5 ways buying a home in the States differs from buying one in Canada

by | Feb 12, 2014 | Mortgages

Reading Time: 2 minutes

Owning property in the United States is attractive to some people, especially with good-deal inventory still around in some areas of the US. While the Canadian dollar has dropped in value, it’s in a good position, and Canadian homebuyers wouldn’t feel much of a pinch when buying American.
Buying in the States, however, isn’t exactly the same as buying in Canada, and there are some important differences to keep in mind. Here are 5:


It doesn’t take long to apply for and receive a mortgage in Canada. In fact, you could complete the process in just a few days. In the States, however, you could find yourself taking a month or longer.


Buying an American mortgage requires more documentation than Canadians are used to, and it can include the following:
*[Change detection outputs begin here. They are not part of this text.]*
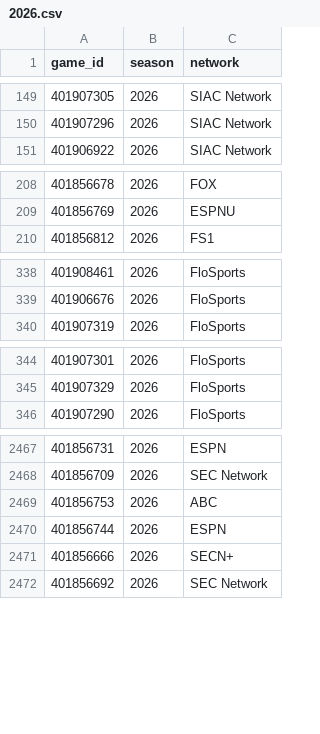
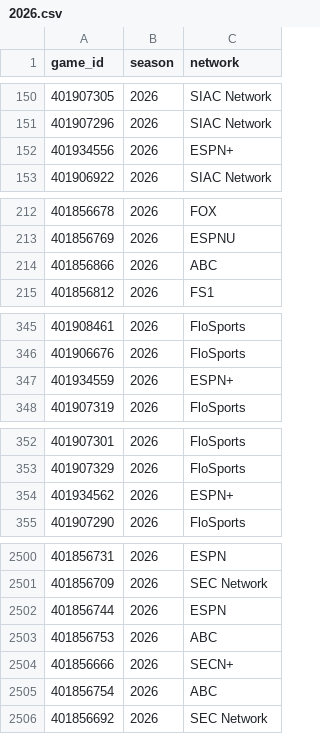
Before and after one commit to Jono-bit-trade/jonos-picks, a CSV file: data/media/2026.csv, drawn as a sheet; only a part is shown, gaps mark what is left out; the diff covers the shown part only.

```diff
--- a/data/media/2026.csv
+++ b/data/media/2026.csv
@@ -150,2 +151,3 @@ game_id,season,network
 401907296,2026,SIAC Network
+401934556,2026,ESPN+
 401906922,2026,SIAC Network
@@ -209,2 +213,3 @@ game_id,season,network
 401856769,2026,ESPNU
+401856866,2026,ABC
 401856812,2026,FS1
@@ -339,2 +346,3 @@ game_id,season,network
 401906676,2026,FloSports
+401934559,2026,ESPN+
 401907319,2026,FloSports
@@ -345,2 +353,3 @@ game_id,season,network
 401907329,2026,FloSports
+401934562,2026,ESPN+
 401907290,2026,FloSports
@@ -2468,5 +2501,6 @@ game_id,season,network
 401856709,2026,SEC Network
-401856753,2026,ABC
 401856744,2026,ESPN
+401856753,2026,ABC
 401856666,2026,SECN+
+401856754,2026,ABC
 401856692,2026,SEC Network
```
Also changed, not shown: 34 added rows and 66 moved rows elsewhere in this file, data/games/2026.csv, data/lines/2026.csv.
  • Canadian or U.S. driver’s license
  • Passport
  • Social Insurance card and/or Social Security card
  • Work visa (if applicable)
  • Verification of retirement income
  • Paystubs reflecting 30-day and year-to-date income
  • Most recent two years T4 or W2 forms
  • If self-employed or own investment properties:
    • T1/1040 forms for the most recent 2 years, including all schedules
    • T2/1040 forms for the most recent 2 years, including all schedules
    • Trust documents
    • Articles of incorporation and attorney opinion letter
  • Executed Purchase Contract (and all addenda) for any purchases under contract
  • Most recent 12-month mortgage payment history for all properties owned in Canada or abroad
  • Most recent insurance and property tax statements for all properties owned in Canada or abroad
  • Most recent 2-months statements for:
    • Personal checking and savings
    • Line of Credit if using for funds to close on home
    • RSP accounts (registered and/or non-registered)
    • Investments/brokerage if using for funds to close on home


Some third-party expenses in the United States are mandatory, driving up the final cost. These include property appraisal, titling, and certain insurances. Expect to pay 3–5% of the purchase price in fees.
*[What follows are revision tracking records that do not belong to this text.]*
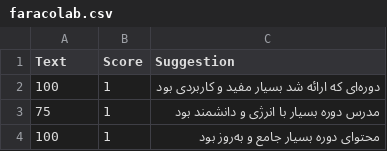
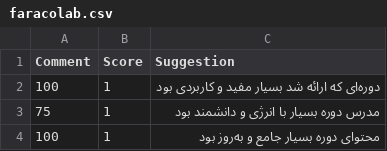
Before and after one commit to daryazarif/datacolab, a CSV file: faracolab.csv, drawn as a sheet; only a part is shown.

Commit message:
Update faracolab.csv

```diff
--- a/faracolab.csv
+++ b/faracolab.csv
@@ -1,2 +1,2 @@
-Text,Score,Suggestion
+Comment,Score,Suggestion
 100,1, دوره‌ای که ارائه شد بسیار مفید و کاربردی بود
```
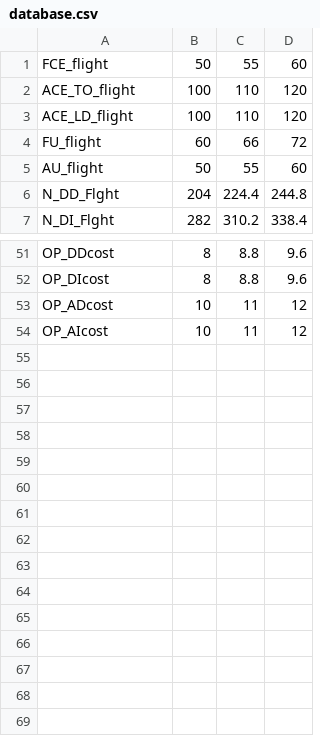
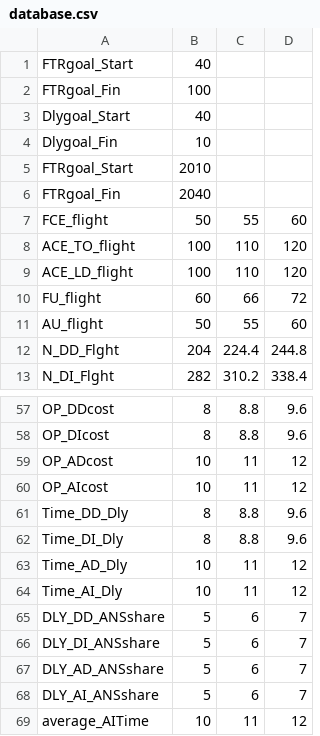
Before and after one commit to jane-k/ANS-Project, a CSV file: static/database.csv, drawn as a sheet; only a part is shown, gaps mark what is left out; the diff names each change by its address in the sheet, - before the commit and + after, or states it on an @@ line.

```diff
--- a/static/database.csv
+++ b/static/database.csv
+row 1: FTRgoal_Start | 40
+row 2: FTRgoal_Fin | 100
+row 3: Dlygoal_Start | 40
+row 4: Dlygoal_Fin | 10
+row 5: FTRgoal_Start | 2010
+row 6: FTRgoal_Fin | 2040
+row 61: Time_DD_Dly | 8 | 8.8 | 9.6
+row 62: Time_DI_Dly | 8 | 8.8 | 9.6
+row 63: Time_AD_Dly | 10 | 11 | 12
+row 64: Time_AI_Dly | 10 | 11 | 12
+row 65: DLY_DD_ANSshare | 5 | 6 | 7
+row 66: DLY_DI_ANSshare | 5 | 6 | 7
+row 67: DLY_AD_ANSshare | 5 | 6 | 7
+row 68: DLY_AI_ANSshare | 5 | 6 | 7
+row 69: average_AITime | 10 | 11 | 12
```
Also changed, not shown: 15 other files.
While Canadian mortgages are compounded semi-annually, American mortgages are compounded monthly. Plus, your interest may be deductible against taxes in the USA.

Down payments

Down payments in the States usually run around 20%, but the requirement depends on the purpose of your purchase. A down payment for a primary residences, for example, will vary compared to, say, an investment property or second home.
If you’re thinking of buying a property in the United States, contact us today. We’d be happy to answer your questions and help you find the best solution.
Have you purchased property in the United States? Share your experience below.